The games were not the only thing that has been updated. The fitness concepts being covered have been sequenced from 9th through 12th grade as well. The goal of the fitness portion of the curriculum is that every student will be able to write a fitness plan for themselves or someone else, pertaining to specific goals. The ability to understand how to create a fitness plan that will improve your overall wellbeing is invaluable, and when a student graduates from Oyster Bay High School, they will be able to do just that. In 9th and 10th grade students will explore concepts such as specificity, progression, overload, energy balance, target heart rate, using exercise to manage stress and various ways to warm-up.
In 11th and 12th grade the students will expand their knowledge base to understand different muscle fiber types, rest and recovery, cardiovascular functioning, high intensity interval training, nutrition and the difference between muscular strength and muscular power. The internalization of these concepts will give the students the tools necessary to live healthier, more productive and injury free lives.
In addition to games and fitness concepts, the new curriculum has also added project adventure to the agenda. During project adventure units, students will engage in individual, small group and large group challenges and learning experiences. They will demonstrate personal and social responsibility by playing games, analyzing challenges and climbing structures. When asked about students that may feel uncomfortable with certain activities for whatever reason Mr. Rizzuto said, “Adventure can be challenge by choice. Allowing students to challenge themselves in an individualized way alleviates some of the hesitation, while still allowing the benefits of the instruction to occur.”
In addition to the new curriculum, Mr. Rizzuto has ventured out into some unique territory by creating his own Health and Physical Education (H.P.E.) Podcast to be broadcast globally. “There are a few really good health and physical education podcasts out right now, each one providing a great deal of information pertaining to a variety of topics in health and P.E. The one drawback to each is that most episodes are pretty long. It takes me a long time to listen to each episode not only because of the shear length, but also because of all the times I pause an episode to reflect on something that was just shared. I am lucky enough to be part of a pretty extensive professional learning network, so I asked them if they thought there was a need for a H.P.E. podcast that focused on one thing each episode, with no episode being longer than five minutes in long. The feedback I received was very good and with that the HPE Quick Tips Podcast was born.”

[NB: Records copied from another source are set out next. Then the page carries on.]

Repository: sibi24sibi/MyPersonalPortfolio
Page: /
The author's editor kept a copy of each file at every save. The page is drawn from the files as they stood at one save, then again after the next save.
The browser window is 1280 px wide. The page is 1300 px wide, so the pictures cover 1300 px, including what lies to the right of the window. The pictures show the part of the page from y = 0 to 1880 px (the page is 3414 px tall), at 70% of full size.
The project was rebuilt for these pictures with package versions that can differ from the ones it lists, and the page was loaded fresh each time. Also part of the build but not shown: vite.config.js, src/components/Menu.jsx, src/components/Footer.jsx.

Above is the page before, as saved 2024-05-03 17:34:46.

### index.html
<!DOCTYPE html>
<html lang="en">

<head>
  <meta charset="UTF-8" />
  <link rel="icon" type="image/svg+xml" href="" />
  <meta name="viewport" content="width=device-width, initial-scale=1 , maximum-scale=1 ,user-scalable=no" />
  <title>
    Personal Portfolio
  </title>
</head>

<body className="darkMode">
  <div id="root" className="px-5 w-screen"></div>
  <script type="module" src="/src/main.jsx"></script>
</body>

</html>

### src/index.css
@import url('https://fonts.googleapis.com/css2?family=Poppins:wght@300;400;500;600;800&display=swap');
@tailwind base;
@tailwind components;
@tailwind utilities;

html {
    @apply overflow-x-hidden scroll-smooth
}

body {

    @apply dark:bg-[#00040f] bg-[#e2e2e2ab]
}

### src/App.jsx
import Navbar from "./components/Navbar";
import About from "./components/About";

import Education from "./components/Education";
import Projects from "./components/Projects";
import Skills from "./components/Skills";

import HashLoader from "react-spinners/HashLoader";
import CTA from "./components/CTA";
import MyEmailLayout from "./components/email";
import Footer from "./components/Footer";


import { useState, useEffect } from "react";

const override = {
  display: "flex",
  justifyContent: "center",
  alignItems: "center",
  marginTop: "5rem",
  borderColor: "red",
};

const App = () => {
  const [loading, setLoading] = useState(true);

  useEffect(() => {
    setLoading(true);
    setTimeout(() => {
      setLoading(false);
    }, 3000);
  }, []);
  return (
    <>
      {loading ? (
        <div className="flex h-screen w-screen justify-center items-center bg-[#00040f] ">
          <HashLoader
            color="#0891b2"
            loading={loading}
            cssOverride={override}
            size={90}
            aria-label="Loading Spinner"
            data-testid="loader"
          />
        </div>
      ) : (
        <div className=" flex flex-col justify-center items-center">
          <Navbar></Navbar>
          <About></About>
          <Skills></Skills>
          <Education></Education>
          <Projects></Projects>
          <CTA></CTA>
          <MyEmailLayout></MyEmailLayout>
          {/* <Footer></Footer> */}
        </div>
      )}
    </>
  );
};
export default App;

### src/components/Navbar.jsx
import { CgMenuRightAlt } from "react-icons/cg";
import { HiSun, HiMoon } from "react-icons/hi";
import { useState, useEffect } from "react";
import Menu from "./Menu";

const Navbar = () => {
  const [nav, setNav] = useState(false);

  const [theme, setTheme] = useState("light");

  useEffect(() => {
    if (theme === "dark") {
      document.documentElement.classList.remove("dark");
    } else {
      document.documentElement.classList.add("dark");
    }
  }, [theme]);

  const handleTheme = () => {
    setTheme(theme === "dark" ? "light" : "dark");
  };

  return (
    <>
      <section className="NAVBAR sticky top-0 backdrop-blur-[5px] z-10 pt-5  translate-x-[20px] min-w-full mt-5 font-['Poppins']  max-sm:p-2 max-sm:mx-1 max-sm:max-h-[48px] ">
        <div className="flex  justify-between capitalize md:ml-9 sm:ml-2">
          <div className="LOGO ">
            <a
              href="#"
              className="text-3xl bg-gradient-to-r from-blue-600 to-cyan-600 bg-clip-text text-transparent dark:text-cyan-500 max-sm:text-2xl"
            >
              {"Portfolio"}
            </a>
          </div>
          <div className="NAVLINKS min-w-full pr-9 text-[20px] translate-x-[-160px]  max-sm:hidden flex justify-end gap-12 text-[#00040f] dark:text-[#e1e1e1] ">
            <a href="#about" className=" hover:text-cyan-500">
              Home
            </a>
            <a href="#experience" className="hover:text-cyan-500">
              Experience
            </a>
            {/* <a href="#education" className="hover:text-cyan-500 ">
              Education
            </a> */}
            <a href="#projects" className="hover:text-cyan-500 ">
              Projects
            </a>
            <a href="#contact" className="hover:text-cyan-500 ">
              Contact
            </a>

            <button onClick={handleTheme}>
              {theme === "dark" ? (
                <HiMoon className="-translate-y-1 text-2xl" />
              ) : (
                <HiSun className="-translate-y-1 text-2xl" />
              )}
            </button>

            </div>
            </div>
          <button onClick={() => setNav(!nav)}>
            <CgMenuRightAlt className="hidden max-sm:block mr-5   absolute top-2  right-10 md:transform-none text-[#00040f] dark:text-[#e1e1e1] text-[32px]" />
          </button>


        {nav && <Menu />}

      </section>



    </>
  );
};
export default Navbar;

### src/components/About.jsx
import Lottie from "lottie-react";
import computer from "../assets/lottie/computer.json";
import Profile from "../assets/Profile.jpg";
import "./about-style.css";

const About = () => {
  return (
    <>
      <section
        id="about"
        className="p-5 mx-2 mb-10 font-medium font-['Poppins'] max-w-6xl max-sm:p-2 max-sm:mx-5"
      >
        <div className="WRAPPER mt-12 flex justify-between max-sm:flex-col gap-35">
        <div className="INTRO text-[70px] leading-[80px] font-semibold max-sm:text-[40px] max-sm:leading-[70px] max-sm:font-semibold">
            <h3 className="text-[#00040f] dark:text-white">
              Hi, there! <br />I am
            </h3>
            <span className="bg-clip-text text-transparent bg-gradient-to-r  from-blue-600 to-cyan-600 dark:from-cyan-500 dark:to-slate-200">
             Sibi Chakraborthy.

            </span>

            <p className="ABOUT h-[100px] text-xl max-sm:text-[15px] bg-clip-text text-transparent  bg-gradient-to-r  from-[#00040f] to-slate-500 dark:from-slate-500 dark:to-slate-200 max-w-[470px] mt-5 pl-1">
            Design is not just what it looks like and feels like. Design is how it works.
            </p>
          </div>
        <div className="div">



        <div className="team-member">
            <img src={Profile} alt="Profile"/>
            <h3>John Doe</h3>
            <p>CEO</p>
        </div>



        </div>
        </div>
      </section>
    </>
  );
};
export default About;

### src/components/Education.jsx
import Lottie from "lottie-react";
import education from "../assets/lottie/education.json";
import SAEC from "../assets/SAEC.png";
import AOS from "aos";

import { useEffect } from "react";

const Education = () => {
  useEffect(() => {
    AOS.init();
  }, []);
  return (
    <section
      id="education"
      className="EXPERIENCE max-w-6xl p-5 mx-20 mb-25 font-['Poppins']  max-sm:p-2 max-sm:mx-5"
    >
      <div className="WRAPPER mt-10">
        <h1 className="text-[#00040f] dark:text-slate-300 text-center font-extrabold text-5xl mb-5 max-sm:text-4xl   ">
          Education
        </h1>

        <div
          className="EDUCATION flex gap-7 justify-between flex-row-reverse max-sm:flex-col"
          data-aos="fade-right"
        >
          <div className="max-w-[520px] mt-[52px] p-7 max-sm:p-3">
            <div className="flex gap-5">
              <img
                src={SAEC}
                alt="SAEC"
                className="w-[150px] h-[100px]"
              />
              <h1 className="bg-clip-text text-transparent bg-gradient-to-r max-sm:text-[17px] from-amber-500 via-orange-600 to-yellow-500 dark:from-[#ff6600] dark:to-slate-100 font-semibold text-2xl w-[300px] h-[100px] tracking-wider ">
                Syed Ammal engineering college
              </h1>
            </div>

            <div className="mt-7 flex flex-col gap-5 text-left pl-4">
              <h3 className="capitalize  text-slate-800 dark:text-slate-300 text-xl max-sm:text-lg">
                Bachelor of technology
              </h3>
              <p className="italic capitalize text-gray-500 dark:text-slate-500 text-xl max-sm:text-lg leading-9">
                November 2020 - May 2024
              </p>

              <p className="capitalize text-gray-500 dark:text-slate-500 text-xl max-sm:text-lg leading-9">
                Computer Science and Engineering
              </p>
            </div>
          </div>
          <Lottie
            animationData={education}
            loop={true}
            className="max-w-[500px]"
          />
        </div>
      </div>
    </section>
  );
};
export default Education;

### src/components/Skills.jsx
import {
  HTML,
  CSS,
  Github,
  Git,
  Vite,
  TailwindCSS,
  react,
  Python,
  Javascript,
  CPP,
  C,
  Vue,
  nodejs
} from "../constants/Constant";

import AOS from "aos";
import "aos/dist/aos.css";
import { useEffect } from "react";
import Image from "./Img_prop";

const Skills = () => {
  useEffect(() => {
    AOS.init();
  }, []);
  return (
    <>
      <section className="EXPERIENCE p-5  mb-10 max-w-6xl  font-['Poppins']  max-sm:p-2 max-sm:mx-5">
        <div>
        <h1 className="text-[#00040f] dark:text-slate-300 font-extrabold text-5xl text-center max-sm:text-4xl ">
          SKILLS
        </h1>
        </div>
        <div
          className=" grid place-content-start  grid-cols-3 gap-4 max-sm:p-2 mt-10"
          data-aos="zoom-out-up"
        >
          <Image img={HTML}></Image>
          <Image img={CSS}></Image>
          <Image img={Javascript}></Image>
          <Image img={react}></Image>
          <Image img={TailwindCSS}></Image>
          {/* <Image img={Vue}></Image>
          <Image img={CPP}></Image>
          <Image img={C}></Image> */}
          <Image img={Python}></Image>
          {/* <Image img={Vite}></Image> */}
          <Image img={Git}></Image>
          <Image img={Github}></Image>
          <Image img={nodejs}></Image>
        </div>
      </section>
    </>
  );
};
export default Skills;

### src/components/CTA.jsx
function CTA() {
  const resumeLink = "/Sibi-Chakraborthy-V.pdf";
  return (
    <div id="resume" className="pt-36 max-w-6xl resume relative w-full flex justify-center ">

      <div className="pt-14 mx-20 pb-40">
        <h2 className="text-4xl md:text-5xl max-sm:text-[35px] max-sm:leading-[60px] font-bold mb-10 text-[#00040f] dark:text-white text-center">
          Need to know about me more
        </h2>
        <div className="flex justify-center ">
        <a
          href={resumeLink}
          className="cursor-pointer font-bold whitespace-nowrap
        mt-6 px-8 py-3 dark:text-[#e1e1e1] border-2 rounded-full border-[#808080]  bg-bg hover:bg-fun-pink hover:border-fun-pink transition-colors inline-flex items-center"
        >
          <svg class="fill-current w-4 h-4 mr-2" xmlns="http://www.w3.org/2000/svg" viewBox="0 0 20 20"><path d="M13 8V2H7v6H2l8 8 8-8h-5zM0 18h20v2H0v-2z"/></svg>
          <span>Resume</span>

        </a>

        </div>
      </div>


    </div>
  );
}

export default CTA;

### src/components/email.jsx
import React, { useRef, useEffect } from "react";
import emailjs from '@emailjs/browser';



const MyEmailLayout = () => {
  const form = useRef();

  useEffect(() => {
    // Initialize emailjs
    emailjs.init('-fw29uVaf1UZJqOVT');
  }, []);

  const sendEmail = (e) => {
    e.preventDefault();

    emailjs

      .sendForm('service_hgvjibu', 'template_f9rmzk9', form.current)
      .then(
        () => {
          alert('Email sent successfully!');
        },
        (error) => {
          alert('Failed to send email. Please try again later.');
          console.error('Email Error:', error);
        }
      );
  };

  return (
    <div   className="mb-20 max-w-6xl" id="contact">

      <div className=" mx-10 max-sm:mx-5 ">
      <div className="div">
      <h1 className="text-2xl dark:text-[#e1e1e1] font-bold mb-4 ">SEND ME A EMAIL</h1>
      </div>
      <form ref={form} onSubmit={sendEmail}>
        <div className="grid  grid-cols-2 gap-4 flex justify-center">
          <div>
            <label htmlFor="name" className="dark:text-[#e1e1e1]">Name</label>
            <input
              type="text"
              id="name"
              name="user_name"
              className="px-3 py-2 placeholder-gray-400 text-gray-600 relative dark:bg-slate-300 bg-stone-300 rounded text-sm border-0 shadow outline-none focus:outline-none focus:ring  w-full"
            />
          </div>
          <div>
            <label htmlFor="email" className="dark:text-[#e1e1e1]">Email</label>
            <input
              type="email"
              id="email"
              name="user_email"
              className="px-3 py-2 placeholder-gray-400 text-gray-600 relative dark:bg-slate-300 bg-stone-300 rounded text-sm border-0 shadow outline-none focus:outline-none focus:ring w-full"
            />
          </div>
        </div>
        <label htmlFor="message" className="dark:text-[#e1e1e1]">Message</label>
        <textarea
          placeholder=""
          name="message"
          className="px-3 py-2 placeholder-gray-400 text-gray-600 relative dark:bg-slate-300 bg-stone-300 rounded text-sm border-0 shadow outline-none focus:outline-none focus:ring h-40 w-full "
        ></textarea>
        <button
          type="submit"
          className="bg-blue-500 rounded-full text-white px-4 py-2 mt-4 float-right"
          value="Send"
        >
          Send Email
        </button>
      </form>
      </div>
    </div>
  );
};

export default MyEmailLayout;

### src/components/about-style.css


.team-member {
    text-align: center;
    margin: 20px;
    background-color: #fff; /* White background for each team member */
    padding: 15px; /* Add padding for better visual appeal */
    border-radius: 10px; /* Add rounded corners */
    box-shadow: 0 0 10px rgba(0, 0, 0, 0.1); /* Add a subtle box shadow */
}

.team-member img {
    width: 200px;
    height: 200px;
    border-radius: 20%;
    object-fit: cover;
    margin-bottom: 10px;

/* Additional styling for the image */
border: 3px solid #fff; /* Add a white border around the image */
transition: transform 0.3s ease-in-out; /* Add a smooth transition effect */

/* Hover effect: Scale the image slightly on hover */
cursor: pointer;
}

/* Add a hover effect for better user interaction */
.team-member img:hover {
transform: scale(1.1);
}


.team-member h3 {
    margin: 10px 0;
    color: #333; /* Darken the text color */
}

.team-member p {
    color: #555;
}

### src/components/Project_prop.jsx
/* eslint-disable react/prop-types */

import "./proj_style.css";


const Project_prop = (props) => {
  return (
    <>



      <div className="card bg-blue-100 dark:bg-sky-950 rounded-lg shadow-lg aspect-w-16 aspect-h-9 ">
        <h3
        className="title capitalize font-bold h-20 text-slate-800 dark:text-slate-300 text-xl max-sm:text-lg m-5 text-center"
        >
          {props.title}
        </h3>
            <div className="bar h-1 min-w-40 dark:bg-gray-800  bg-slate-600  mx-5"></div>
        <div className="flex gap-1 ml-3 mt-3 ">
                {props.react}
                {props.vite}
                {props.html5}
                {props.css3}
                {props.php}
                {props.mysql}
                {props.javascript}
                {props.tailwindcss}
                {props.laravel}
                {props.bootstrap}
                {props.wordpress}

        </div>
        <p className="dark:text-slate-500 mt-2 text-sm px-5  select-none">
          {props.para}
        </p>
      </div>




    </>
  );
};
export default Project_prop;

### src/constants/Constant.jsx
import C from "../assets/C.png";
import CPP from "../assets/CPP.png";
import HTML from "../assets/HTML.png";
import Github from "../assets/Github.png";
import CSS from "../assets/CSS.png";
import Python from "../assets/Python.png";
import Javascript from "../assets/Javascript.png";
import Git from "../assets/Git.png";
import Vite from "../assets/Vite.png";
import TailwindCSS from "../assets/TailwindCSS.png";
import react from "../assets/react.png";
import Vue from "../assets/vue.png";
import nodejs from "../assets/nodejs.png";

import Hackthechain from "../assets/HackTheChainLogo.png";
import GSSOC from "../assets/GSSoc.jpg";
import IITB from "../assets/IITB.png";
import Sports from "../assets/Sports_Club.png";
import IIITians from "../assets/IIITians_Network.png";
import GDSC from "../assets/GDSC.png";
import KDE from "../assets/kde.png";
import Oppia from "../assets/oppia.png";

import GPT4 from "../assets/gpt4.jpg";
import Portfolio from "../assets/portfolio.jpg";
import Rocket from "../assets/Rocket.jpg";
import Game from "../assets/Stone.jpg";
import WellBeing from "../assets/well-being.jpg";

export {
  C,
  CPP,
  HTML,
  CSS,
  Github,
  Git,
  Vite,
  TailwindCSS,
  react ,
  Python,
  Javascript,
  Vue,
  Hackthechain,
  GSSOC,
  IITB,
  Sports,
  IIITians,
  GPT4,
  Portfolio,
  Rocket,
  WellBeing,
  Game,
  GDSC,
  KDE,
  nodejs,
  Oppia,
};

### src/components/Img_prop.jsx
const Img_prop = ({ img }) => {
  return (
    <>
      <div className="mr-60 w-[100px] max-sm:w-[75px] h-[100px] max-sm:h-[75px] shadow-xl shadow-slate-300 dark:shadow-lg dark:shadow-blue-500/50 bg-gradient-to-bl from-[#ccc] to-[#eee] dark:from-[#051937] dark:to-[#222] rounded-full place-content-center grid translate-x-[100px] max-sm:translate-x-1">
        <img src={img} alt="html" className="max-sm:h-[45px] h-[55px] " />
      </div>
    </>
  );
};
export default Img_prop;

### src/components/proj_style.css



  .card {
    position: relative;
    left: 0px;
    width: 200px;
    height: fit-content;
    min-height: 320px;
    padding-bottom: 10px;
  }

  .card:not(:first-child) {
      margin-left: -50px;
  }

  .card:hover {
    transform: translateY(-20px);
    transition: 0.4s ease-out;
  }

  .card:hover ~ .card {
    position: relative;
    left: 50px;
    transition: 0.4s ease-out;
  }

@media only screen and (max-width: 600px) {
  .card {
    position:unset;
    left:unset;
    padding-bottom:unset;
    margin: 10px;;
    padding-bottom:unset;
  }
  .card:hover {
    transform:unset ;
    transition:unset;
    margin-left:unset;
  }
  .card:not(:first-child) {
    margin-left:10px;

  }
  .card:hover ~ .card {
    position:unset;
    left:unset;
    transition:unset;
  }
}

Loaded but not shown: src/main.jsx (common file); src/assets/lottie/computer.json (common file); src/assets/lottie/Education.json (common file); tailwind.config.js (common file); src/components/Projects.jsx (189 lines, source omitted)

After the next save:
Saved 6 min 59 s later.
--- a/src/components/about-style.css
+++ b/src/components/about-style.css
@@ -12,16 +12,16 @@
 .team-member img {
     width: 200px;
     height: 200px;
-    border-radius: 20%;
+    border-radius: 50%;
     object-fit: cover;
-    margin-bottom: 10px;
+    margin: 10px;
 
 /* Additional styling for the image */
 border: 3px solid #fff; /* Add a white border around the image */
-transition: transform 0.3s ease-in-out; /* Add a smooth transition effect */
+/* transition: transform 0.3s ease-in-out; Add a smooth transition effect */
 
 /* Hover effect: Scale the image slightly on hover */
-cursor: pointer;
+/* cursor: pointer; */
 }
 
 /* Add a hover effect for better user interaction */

Each episode will share one tip in regards to teaching health or physical education in any capacity. Tips can range from classroom management practices, to lesson design and assessment, and anything else in between. Although Mr. Rizzuto will host every episode, he will not necessarily be the one sharing the tip each time the podcast airs. “I am going to have health and/or physical education teachers from various states and countries on as guests to share some of their best practices.
I am pretty excited about the idea of hosting a podcast for two reasons. First, I love sharing, I think the more people share the further our profession will progress. Second, every time I host an episode with a guest, there is a good chance I will get a new tip that I can bring to my students.”
Mr. Rizzuto is hoping that the podcasts first episode will air before the new year.
Mr. Rizzuto created a series of Gif's to show warm-up and stretching techniques
Straight Leg Walk
Lunge with a Twist
Lunge With a Reach
Raise Body Temp
W.U. Strength Builders
Push Up Modified
Negative Push Up
Warm Up Games